Problem requirements ▸ Scan the material below for every line with the string "adam", and copy those lines.

Extracted entries ▸
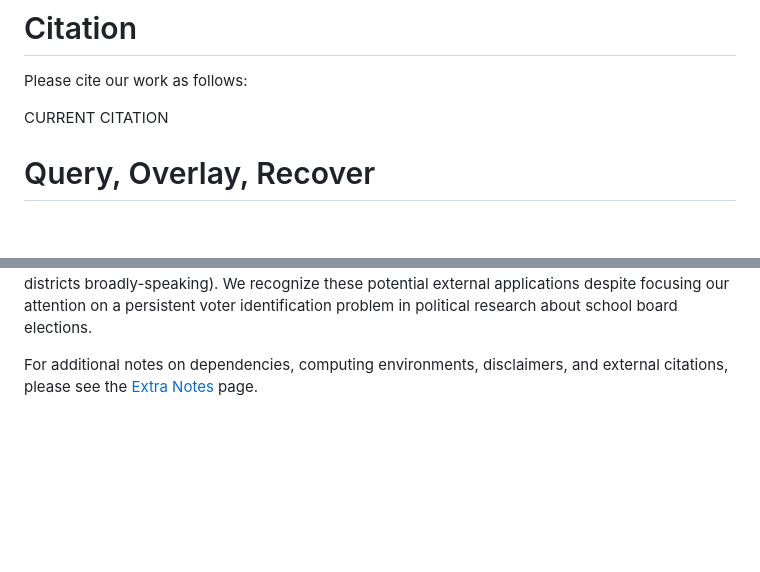
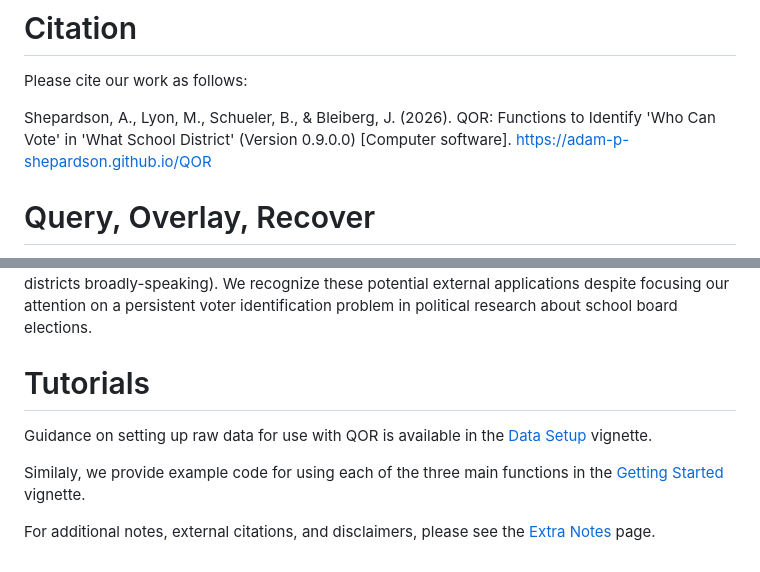
Before and after one commit to adam-p-shepardson/QOR, a Markdown page: README.md, 2 parts joined by grey strips. Rendered like a GitHub page; blank space fills up the shorter version.

```diff
--- a/README.md
+++ b/README.md
@@ -4,7 +4,7 @@ The QOR package contains functions for implementing the Query, Overlay, Recover
 # Citation
 Please cite our work as follows:
 
-CURRENT CITATION
+Shepardson, A., Lyon, M., Schueler, B., & Bleiberg, J. (2026). QOR: Functions to Identify 'Who Can Vote' in 'What School District' (Version 0.9.0.0) [Computer software]. https://adam-p-shepardson.github.io/QOR
 
 # Query, Overlay, Recover
 QOR is a set of interwoven geospatial data management strategies which help address longstanding challenges in identifying "Who Votes" in school board elections. The process follows three simple steps:
@@ -50,4 +50,9 @@ Additional years of the preferred shapefiles can be obtained from the U.S. Censu
 
 Although QOR focuses on linking voters to specific school districts, it is also possible to substitute the addresses of some other entity of interest (e.g., specific schools, businesses, etc...) into the code. Similarly, rather than matching such entities to school districts, QOR can facilitate placing research subjects within the bounds of any shapefiles one has on hand (e.g., special administrative districts broadly-speaking). We recognize these potential external applications despite focusing our attention on a persistent voter identification problem in political research about school board elections.
 
-For additional notes on dependencies, computing environments, disclaimers, and external citations, please see the [Extra Notes](https://adam-p-shepardson.github.io/QOR/articles/extra-notes.html) page.
+# Tutorials
+Guidance on setting up raw data for use with QOR is available in the [Data Setup](data-setup.html) vignette.
+
+Similaly, we provide example code for using each of the three main functions in the [Getting Started](getting-started.html) vignette.
+
+For additional notes, external citations, and disclaimers, please see the [Extra Notes](extra-notes.html) page.
```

Response ▸
Before and after one commit to adam-p-shepardson/QOR, a Markdown page: README.md, 2 parts joined by grey strips. Rendered like a GitHub page; blank space fills up the shorter version.
+Shepardson, A., Lyon, M., Schueler, B., & Bleiberg, J. (2026). QOR: Functions to Identify 'Who Can Vote' in 'What School District' (Version 0.9.0.0) [Computer software]. https://adam-p-shepardson.github.io/QOR
-For additional notes on dependencies, computing environments, disclaimers, and external citations, please see the [Extra Notes](https://adam-p-shepardson.github.io/QOR/articles/extra-notes.html) page.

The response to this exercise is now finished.